The IPOC Creep data are available upon request via http://doi.org/10.5880/GFZ.1.1.2017.001.

Partners and People

People involved: Pia Victor (PI), Thomas Ziegenhagen (chief technician), Gabriel Gonzalez (UCN), Pablo Salazar (UCN), Monika Sobiesiak (seismologist), Onno Oncken

Students: Matthias Kemter [student assistant and master thesis (2015/2016/completed 2017)], Ariane Müting (student assistant, 2017 ongoing), Christoph Bach (diploma thesis 2010)

Partner institutions: Universidad Católica del Norte, GFZ German Resarch Centre for Geosciences

 

Selected Publications

Gassenmeier, M., C. Sens-Schönfelder, T. Eulenfeld, M. Bartsch, P. Victor, F. J. Tilmann, and M. Korn (2016), Field observations of seismic velocity changes caused by shaking-induced damage and healing due to mesoscopic nonlinearity, Geophysical Journal International, 204(3), 1490–1502, http://doi.org/10.1093/gji/ggv529

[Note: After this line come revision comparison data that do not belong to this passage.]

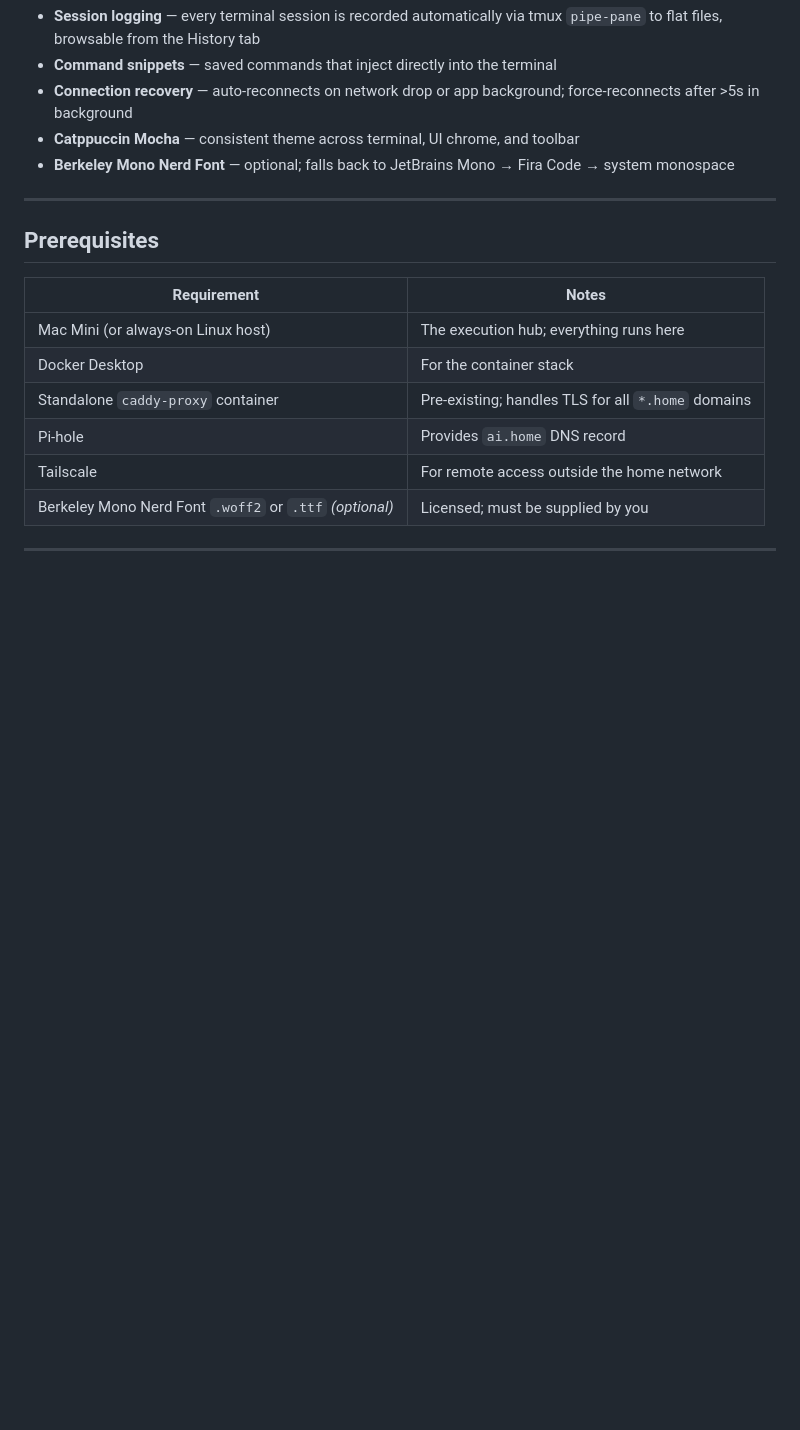
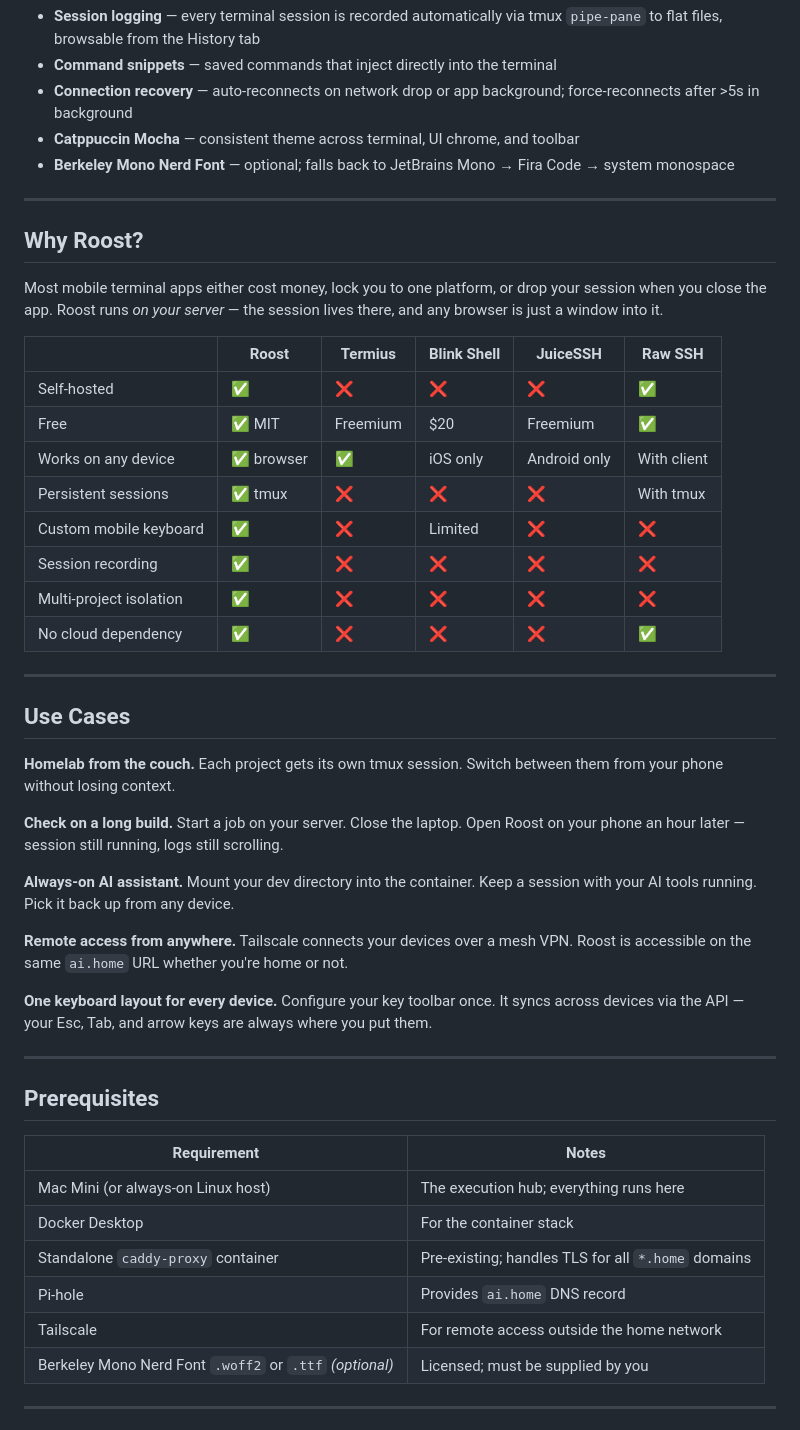
Before and after one commit to mattsimonis/glade-sh, a Markdown page: README.md, the part around one of its changes. Rendered like a GitHub page; blank space fills up the shorter version.

```diff
--- a/README.md
+++ b/README.md
@@ -52,6 +84,37 @@ The UI is a single-file PWA styled in Catppuccin Mocha with a mobile keyboard to
 - **Connection recovery** — auto-reconnects on network drop or app background; force-reconnects after >5s in background
 - **Catppuccin Mocha** — consistent theme across terminal, UI chrome, and toolbar
 - **Berkeley Mono Nerd Font** — optional; falls back to JetBrains Mono → Fira Code → system monospace
+
+---
+
+## Why Roost?
+
+Most mobile terminal apps either cost money, lock you to one platform, or drop your session when you close the app. Roost runs *on your server* — the session lives there, and any browser is just a window into it.
+
+|  | **Roost** | Termius | Blink Shell | JuiceSSH | Raw SSH |
+|---|---|---|---|---|---|
+| Self-hosted | ✅ | ❌ | ❌ | ❌ | ✅ |
+| Free | ✅ MIT | Freemium | $20 | Freemium | ✅ |
+| Works on any device | ✅ browser | ✅ | iOS only | Android only | With client |
+| Persistent sessions | ✅ tmux | ❌ | ❌ | ❌ | With tmux |
+| Custom mobile keyboard | ✅ | ❌ | Limited | ❌ | ❌ |
+| Session recording | ✅ | ❌ | ❌ | ❌ | ❌ |
+| Multi-project isolation | ✅ | ❌ | ❌ | ❌ | ❌ |
+| No cloud dependency | ✅ | ❌ | ❌ | ❌ | ✅ |
+
+---
+
+## Use Cases
+
+**Homelab from the couch.** Each project gets its own tmux session. Switch between them from your phone without losing context.
+
+**Check on a long build.** Start a job on your server. Close the laptop. Open Roost on your phone an hour later — session still running, logs still scrolling.
+
+**Always-on AI assistant.** Mount your dev directory into the container. Keep a session with your AI tools running. Pick it back up from any device.
+
+**Remote access from anywhere.** Tailscale connects your devices over a mesh VPN. Roost is accessible on the same `ai.home` URL whether you're home or not.
+
+**One keyboard layout for every device.** Configure your key toolbar once. It syncs across devices via the API — your Esc, Tab, and arrow keys are always where you put them.
 
 ---
 
```
Also changed, not shown: other parts of README.md (+44 -4 lines), CHANGELOG.md (added, +35 -0 lines), CONTRIBUTING.md (added, +51 -0 lines), assets/roost_logo.png (added), docs/roost_logo.png (added), 4 other files.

Shirzaei, M., Bürgmann, R., Oncken, O., Walter, T., Victor, P., Ewiak, O. (2012): Response of forearc crustal faults to the megathrust earthquake cycle: InSAR evidence from Mejillones Peninsula, Northern Chile. Earth and Planetary Science Letters, 333-334, 157-164, http://doi.org/10.1016/j.epsl.2012.04.001

Victor, P., Kemter, M., Ewiak, O., Ziegenhagen, T., Oncken, O., Gonzalez, G. (2016): Unterschätzte Unbekannte – Aktive Störungen in der Oberplatte großer Subduktionssysteme. - System Erde, 6, 2, pp. 30—35. http://doi.org/10.2312/GFZ.syserde.06.02.5

 

Contact

Pia Victor